Directions:
Write the data out again, word for word.
=== Data provided ===
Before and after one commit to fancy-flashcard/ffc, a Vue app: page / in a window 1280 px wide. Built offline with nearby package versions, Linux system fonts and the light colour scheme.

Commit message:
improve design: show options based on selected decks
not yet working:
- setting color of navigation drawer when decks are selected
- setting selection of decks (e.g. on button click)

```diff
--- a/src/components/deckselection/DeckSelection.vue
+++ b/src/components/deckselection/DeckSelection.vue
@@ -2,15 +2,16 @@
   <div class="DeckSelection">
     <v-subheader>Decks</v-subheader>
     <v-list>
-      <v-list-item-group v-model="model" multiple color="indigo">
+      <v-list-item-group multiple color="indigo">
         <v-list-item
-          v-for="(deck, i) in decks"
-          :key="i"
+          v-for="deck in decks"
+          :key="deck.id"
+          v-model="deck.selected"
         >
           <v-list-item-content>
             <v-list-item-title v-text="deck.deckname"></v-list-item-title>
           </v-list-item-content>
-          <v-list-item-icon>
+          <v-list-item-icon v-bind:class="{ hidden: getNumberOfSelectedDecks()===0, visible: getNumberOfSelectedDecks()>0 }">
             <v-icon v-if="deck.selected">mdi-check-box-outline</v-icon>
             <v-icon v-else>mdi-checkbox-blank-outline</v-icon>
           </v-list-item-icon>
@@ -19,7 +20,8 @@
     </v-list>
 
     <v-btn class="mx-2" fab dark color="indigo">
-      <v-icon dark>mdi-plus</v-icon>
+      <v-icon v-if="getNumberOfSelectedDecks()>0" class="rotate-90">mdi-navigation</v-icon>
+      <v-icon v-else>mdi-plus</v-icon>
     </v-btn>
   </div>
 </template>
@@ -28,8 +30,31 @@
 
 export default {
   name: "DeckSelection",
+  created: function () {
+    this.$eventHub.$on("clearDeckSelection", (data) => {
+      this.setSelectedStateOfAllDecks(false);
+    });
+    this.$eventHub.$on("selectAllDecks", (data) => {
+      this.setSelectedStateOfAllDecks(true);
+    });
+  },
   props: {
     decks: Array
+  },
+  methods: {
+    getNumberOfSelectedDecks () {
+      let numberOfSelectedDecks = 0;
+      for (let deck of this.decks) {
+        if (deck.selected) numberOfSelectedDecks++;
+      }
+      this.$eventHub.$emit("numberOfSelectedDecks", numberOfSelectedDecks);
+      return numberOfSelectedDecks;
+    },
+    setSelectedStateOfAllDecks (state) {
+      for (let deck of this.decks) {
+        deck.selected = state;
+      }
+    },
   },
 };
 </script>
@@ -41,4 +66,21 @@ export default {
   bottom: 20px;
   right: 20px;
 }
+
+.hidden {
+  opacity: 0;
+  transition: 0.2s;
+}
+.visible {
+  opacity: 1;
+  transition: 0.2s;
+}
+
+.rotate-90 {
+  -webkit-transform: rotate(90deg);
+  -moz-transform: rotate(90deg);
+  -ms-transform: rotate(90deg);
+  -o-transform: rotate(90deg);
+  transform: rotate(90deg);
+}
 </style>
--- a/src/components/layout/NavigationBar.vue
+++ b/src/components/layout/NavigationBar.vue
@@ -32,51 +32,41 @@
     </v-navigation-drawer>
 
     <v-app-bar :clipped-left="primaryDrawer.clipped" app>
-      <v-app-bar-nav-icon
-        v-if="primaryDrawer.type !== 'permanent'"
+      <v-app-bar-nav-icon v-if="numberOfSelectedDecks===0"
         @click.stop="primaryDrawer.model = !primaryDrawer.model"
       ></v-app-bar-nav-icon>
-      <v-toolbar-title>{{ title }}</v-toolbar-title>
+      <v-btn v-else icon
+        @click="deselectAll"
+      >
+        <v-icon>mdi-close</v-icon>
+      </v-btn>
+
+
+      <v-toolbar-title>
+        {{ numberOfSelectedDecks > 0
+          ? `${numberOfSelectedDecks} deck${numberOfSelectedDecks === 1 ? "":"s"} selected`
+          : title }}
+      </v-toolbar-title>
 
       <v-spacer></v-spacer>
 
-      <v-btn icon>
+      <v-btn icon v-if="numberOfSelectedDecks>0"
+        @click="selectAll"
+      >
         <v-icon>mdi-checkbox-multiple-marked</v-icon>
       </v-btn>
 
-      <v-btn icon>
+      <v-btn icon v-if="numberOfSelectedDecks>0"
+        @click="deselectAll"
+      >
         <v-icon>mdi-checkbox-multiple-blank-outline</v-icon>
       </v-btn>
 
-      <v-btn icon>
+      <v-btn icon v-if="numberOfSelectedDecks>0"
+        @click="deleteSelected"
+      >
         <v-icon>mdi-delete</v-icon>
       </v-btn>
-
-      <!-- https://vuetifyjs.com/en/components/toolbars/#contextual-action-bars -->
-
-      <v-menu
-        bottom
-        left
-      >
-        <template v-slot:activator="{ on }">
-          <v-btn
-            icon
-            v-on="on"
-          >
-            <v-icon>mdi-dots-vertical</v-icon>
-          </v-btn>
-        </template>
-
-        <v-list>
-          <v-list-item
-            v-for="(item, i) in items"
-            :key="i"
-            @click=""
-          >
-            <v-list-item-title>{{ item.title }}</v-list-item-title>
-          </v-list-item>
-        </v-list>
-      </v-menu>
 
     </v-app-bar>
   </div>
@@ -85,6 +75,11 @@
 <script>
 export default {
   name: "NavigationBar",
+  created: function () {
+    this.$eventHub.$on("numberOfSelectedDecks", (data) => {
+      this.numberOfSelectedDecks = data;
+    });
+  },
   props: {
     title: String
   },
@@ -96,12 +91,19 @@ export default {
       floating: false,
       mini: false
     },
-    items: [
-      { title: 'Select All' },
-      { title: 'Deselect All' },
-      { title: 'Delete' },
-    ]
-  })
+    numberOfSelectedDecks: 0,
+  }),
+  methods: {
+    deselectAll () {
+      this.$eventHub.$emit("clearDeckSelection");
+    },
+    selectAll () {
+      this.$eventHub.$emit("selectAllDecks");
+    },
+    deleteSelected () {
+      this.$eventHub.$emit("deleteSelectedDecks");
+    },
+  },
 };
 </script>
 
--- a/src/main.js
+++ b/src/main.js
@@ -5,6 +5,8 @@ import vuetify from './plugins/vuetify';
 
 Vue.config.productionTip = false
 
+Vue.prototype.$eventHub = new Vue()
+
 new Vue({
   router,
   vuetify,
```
===
Result for this task:
Before and after one commit to fancy-flashcard/ffc, a Vue app: page / in a window 1280 px wide. Built offline with nearby package versions, Linux system fonts and the light colour scheme.

Commit message:
improve design: show options based on selected decks
not yet working:
- setting color of navigation drawer when decks are selected
- setting selection of decks (e.g. on button click)

```diff
--- a/src/components/deckselection/DeckSelection.vue
+++ b/src/components/deckselection/DeckSelection.vue
@@ -2,15 +2,16 @@
   <div class="DeckSelection">
     <v-subheader>Decks</v-subheader>
     <v-list>
-      <v-list-item-group v-model="model" multiple color="indigo">
+      <v-list-item-group multiple color="indigo">
         <v-list-item
-          v-for="(deck, i) in decks"
-          :key="i"
+          v-for="deck in decks"
+          :key="deck.id"
+          v-model="deck.selected"
         >
           <v-list-item-content>
             <v-list-item-title v-text="deck.deckname"></v-list-item-title>
           </v-list-item-content>
-          <v-list-item-icon>
+          <v-list-item-icon v-bind:class="{ hidden: getNumberOfSelectedDecks()===0, visible: getNumberOfSelectedDecks()>0 }">
             <v-icon v-if="deck.selected">mdi-check-box-outline</v-icon>
             <v-icon v-else>mdi-checkbox-blank-outline</v-icon>
           </v-list-item-icon>
@@ -19,7 +20,8 @@
     </v-list>
 
     <v-btn class="mx-2" fab dark color="indigo">
-      <v-icon dark>mdi-plus</v-icon>
+      <v-icon v-if="getNumberOfSelectedDecks()>0" class="rotate-90">mdi-navigation</v-icon>
+      <v-icon v-else>mdi-plus</v-icon>
     </v-btn>
   </div>
 </template>
@@ -28,8 +30,31 @@
 
 export default {
   name: "DeckSelection",
+  created: function () {
+    this.$eventHub.$on("clearDeckSelection", (data) => {
+      this.setSelectedStateOfAllDecks(false);
+    });
+    this.$eventHub.$on("selectAllDecks", (data) => {
+      this.setSelectedStateOfAllDecks(true);
+    });
+  },
   props: {
     decks: Array
+  },
+  methods: {
+    getNumberOfSelectedDecks () {
+      let numberOfSelectedDecks = 0;
+      for (let deck of this.decks) {
+        if (deck.selected) numberOfSelectedDecks++;
+      }
+      this.$eventHub.$emit("numberOfSelectedDecks", numberOfSelectedDecks);
+      return numberOfSelectedDecks;
+    },
+    setSelectedStateOfAllDecks (state) {
+      for (let deck of this.decks) {
+        deck.selected = state;
+      }
+    },
   },
 };
 </script>
@@ -41,4 +66,21 @@ export default {
   bottom: 20px;
   right: 20px;
 }
+
+.hidden {
+  opacity: 0;
+  transition: 0.2s;
+}
+.visible {
+  opacity: 1;
+  transition: 0.2s;
+}
+
+.rotate-90 {
+  -webkit-transform: rotate(90deg);
+  -moz-transform: rotate(90deg);
+  -ms-transform: rotate(90deg);
+  -o-transform: rotate(90deg);
+  transform: rotate(90deg);
+}
 </style>
--- a/src/components/layout/NavigationBar.vue
+++ b/src/components/layout/NavigationBar.vue
@@ -32,51 +32,41 @@
     </v-navigation-drawer>
 
     <v-app-bar :clipped-left="primaryDrawer.clipped" app>
-      <v-app-bar-nav-icon
-        v-if="primaryDrawer.type !== 'permanent'"
+      <v-app-bar-nav-icon v-if="numberOfSelectedDecks===0"
         @click.stop="primaryDrawer.model = !primaryDrawer.model"
       ></v-app-bar-nav-icon>
-      <v-toolbar-title>{{ title }}</v-toolbar-title>
+      <v-btn v-else icon
+        @click="deselectAll"
+      >
+        <v-icon>mdi-close</v-icon>
+      </v-btn>
+
+
+      <v-toolbar-title>
+        {{ numberOfSelectedDecks > 0
+          ? `${numberOfSelectedDecks} deck${numberOfSelectedDecks === 1 ? "":"s"} selected`
+          : title }}
+      </v-toolbar-title>
 
       <v-spacer></v-spacer>
 
-      <v-btn icon>
+      <v-btn icon v-if="numberOfSelectedDecks>0"
+        @click="selectAll"
+      >
         <v-icon>mdi-checkbox-multiple-marked</v-icon>
       </v-btn>
 
-      <v-btn icon>
+      <v-btn icon v-if="numberOfSelectedDecks>0"
+        @click="deselectAll"
+      >
         <v-icon>mdi-checkbox-multiple-blank-outline</v-icon>
       </v-btn>
 
-      <v-btn icon>
+      <v-btn icon v-if="numberOfSelectedDecks>0"
+        @click="deleteSelected"
+      >
         <v-icon>mdi-delete</v-icon>
       </v-btn>
-
-      <!-- https://vuetifyjs.com/en/components/toolbars/#contextual-action-bars -->
-
-      <v-menu
-        bottom
-        left
-      >
-        <template v-slot:activator="{ on }">
-          <v-btn
-            icon
-            v-on="on"
-          >
-            <v-icon>mdi-dots-vertical</v-icon>
-          </v-btn>
-        </template>
-
-        <v-list>
-          <v-list-item
-            v-for="(item, i) in items"
-            :key="i"
-            @click=""
-          >
-            <v-list-item-title>{{ item.title }}</v-list-item-title>
-          </v-list-item>
-        </v-list>
-      </v-menu>
 
     </v-app-bar>
   </div>
@@ -85,6 +75,11 @@
 <script>
 export default {
   name: "NavigationBar",
+  created: function () {
+    this.$eventHub.$on("numberOfSelectedDecks", (data) => {
+      this.numberOfSelectedDecks = data;
+    });
+  },
   props: {
     title: String
   },
@@ -96,12 +91,19 @@ export default {
       floating: false,
       mini: false
     },
-    items: [
-      { title: 'Select All' },
-      { title: 'Deselect All' },
-      { title: 'Delete' },
-    ]
-  })
+    numberOfSelectedDecks: 0,
+  }),
+  methods: {
+    deselectAll () {
+      this.$eventHub.$emit("clearDeckSelection");
+    },
+    selectAll () {
+      this.$eventHub.$emit("selectAllDecks");
+    },
+    deleteSelected () {
+      this.$eventHub.$emit("deleteSelectedDecks");
+    },
+  },
 };
 </script>
 
--- a/src/main.js
+++ b/src/main.js
@@ -5,6 +5,8 @@ import vuetify from './plugins/vuetify';
 
 Vue.config.productionTip = false
 
+Vue.prototype.$eventHub = new Vue()
+
 new Vue({
   router,
   vuetify,
```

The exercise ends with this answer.